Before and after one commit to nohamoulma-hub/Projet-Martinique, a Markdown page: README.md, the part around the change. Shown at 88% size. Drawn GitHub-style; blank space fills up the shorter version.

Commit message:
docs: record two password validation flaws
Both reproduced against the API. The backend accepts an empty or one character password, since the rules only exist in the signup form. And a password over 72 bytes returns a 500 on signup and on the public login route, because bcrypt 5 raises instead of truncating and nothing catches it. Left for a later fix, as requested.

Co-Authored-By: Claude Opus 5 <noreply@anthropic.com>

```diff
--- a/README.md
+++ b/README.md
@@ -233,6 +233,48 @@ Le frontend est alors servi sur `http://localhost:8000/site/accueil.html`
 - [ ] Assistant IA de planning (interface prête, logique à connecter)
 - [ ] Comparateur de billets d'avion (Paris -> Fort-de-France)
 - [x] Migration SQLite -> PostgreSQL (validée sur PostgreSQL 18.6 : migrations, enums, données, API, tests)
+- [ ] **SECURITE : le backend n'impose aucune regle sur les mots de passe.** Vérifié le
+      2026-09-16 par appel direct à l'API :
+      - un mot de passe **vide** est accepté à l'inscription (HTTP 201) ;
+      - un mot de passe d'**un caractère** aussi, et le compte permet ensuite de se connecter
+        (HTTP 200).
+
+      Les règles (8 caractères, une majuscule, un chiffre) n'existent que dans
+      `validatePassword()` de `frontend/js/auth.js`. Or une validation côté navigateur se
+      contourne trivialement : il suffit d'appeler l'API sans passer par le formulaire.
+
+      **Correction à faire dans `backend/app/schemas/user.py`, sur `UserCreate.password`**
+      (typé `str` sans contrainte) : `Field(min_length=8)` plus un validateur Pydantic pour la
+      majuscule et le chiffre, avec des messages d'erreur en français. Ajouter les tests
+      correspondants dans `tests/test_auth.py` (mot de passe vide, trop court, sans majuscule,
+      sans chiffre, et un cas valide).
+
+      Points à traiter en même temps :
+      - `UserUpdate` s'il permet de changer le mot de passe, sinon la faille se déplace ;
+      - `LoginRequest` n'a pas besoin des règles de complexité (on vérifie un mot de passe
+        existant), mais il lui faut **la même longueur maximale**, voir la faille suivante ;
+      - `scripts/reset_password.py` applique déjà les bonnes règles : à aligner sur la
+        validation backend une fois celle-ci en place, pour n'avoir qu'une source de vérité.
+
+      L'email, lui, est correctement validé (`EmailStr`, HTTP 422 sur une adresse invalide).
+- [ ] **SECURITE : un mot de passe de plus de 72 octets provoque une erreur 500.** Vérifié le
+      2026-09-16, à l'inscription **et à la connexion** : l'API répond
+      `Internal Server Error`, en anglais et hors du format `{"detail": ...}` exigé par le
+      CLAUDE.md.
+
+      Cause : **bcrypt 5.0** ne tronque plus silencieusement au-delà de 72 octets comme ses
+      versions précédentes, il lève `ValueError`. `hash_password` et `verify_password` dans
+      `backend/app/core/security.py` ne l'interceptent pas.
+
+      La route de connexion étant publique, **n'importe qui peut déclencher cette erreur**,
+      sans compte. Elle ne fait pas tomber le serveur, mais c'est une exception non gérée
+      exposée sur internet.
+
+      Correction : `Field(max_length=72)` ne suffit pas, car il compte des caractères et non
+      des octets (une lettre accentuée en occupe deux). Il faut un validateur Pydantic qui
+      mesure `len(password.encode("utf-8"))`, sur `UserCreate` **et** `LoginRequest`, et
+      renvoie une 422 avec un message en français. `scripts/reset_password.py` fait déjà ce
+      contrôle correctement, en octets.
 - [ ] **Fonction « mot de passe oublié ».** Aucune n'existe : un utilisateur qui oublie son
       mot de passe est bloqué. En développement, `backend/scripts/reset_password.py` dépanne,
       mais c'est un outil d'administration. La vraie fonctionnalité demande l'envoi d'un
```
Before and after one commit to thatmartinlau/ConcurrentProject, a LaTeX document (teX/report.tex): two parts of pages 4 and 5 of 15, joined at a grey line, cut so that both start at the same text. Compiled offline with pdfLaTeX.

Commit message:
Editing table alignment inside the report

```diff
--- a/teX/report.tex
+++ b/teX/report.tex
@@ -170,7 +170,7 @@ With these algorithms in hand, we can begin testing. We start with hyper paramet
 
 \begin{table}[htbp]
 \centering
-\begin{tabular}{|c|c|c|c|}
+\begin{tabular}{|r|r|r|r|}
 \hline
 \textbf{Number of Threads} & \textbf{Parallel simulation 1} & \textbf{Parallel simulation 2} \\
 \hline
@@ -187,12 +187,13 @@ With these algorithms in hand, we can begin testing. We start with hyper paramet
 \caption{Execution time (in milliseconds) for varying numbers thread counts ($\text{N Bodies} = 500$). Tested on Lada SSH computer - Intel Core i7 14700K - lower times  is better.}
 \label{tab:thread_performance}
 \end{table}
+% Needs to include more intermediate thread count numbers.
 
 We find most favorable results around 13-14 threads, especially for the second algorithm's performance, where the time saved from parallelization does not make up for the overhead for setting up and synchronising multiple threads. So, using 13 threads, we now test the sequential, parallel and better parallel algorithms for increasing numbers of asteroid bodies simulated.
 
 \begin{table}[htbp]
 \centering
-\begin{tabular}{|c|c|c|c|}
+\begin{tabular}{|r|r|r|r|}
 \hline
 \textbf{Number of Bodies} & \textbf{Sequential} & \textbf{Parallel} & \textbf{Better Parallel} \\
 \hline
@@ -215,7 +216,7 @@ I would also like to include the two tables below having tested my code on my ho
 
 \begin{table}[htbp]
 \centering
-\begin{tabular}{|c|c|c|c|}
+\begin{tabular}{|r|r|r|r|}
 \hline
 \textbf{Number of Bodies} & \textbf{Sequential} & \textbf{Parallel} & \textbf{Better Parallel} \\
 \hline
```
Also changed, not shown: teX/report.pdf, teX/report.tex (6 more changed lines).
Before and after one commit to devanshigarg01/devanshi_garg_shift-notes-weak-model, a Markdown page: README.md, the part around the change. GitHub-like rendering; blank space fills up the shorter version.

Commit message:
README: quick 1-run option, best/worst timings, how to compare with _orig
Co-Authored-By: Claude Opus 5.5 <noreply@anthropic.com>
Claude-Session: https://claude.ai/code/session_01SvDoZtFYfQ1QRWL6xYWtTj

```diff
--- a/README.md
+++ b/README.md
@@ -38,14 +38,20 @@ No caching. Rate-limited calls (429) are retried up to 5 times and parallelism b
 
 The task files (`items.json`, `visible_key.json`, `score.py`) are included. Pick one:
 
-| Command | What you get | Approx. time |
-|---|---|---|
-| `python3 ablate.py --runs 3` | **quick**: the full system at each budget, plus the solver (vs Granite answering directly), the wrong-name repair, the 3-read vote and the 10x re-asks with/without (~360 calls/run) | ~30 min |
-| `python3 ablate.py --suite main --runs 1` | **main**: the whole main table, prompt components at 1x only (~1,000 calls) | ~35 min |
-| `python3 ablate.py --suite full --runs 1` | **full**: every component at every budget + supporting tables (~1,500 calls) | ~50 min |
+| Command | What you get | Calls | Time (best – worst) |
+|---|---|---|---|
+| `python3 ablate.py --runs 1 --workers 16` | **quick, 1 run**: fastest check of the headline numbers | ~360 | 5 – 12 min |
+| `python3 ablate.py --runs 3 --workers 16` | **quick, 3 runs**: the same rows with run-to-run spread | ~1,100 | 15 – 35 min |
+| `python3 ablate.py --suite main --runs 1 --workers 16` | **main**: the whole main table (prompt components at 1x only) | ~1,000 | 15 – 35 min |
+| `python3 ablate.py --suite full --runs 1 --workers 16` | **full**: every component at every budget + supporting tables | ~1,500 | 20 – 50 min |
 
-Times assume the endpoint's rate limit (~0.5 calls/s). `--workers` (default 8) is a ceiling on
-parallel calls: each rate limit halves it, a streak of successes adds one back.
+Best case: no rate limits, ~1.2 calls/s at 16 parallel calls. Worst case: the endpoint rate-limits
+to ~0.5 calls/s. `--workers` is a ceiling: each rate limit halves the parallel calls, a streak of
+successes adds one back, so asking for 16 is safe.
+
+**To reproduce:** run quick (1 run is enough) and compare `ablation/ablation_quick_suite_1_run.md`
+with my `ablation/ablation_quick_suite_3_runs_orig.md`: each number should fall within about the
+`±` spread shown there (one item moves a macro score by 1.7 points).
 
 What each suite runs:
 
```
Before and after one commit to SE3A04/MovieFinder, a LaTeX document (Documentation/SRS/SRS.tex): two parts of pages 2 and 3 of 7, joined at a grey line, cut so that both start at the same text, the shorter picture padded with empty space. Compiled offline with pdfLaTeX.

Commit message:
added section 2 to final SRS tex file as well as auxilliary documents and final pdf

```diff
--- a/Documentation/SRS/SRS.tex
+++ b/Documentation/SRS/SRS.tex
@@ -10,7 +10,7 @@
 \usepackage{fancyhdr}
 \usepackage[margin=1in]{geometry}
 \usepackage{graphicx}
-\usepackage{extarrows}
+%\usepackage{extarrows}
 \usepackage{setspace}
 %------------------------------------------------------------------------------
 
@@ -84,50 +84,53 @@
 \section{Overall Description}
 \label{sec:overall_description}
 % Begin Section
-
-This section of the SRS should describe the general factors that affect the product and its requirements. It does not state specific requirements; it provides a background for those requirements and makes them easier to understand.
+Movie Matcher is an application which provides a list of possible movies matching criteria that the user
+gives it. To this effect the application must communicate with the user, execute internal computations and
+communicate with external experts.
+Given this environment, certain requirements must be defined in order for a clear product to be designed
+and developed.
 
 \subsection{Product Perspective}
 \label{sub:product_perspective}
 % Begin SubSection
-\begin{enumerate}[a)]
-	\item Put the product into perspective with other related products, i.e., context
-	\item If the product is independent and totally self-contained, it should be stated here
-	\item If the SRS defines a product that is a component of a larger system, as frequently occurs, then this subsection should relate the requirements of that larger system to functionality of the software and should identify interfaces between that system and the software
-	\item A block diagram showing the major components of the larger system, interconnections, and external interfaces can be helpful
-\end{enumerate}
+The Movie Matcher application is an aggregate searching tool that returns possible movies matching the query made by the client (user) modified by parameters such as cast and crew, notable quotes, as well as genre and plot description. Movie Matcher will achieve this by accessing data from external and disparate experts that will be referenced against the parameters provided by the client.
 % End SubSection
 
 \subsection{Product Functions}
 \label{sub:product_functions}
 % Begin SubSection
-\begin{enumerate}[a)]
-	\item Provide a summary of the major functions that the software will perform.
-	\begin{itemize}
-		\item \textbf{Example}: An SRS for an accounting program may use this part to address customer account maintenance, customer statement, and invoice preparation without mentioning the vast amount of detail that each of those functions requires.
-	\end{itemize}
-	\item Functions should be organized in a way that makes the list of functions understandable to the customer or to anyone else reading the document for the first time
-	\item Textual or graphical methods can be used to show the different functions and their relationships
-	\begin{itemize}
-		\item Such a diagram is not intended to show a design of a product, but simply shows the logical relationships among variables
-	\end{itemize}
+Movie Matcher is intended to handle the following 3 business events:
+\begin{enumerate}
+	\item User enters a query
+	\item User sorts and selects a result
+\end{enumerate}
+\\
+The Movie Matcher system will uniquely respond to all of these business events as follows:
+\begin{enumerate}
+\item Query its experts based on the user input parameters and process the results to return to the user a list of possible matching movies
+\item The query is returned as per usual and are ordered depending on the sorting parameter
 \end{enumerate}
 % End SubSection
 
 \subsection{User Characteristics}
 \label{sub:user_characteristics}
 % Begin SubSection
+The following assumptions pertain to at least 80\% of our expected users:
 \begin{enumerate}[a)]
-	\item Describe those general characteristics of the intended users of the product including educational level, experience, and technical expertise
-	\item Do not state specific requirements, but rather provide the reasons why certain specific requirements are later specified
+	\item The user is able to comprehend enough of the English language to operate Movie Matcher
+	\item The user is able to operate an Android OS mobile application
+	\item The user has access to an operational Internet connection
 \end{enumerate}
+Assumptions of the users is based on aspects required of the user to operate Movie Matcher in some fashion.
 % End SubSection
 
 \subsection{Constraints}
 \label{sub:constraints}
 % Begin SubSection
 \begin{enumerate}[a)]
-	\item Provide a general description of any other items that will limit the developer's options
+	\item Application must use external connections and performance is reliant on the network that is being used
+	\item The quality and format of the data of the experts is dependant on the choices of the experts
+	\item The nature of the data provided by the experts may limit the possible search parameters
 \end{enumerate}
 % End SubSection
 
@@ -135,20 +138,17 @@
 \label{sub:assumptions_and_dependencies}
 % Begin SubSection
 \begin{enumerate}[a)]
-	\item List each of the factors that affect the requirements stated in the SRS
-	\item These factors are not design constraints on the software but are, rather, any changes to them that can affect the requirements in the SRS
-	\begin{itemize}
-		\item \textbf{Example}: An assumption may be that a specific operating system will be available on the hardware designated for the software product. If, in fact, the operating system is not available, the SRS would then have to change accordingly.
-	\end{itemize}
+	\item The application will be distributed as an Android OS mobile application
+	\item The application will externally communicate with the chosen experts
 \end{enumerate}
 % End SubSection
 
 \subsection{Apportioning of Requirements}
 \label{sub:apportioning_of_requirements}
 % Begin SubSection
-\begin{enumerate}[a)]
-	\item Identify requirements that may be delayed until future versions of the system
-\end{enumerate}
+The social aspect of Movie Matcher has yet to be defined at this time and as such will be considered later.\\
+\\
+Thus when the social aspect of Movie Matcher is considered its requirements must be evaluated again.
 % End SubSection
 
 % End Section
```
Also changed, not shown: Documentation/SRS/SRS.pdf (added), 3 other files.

* **DIRECTIONS**:
Scan the material for "What" and copy the lines that hold it.

* **SOLVED PROBLEM**:
-| Command | What you get | Approx. time |
+| Command | What you get | Calls | Time (best – worst) |
 What each suite runs:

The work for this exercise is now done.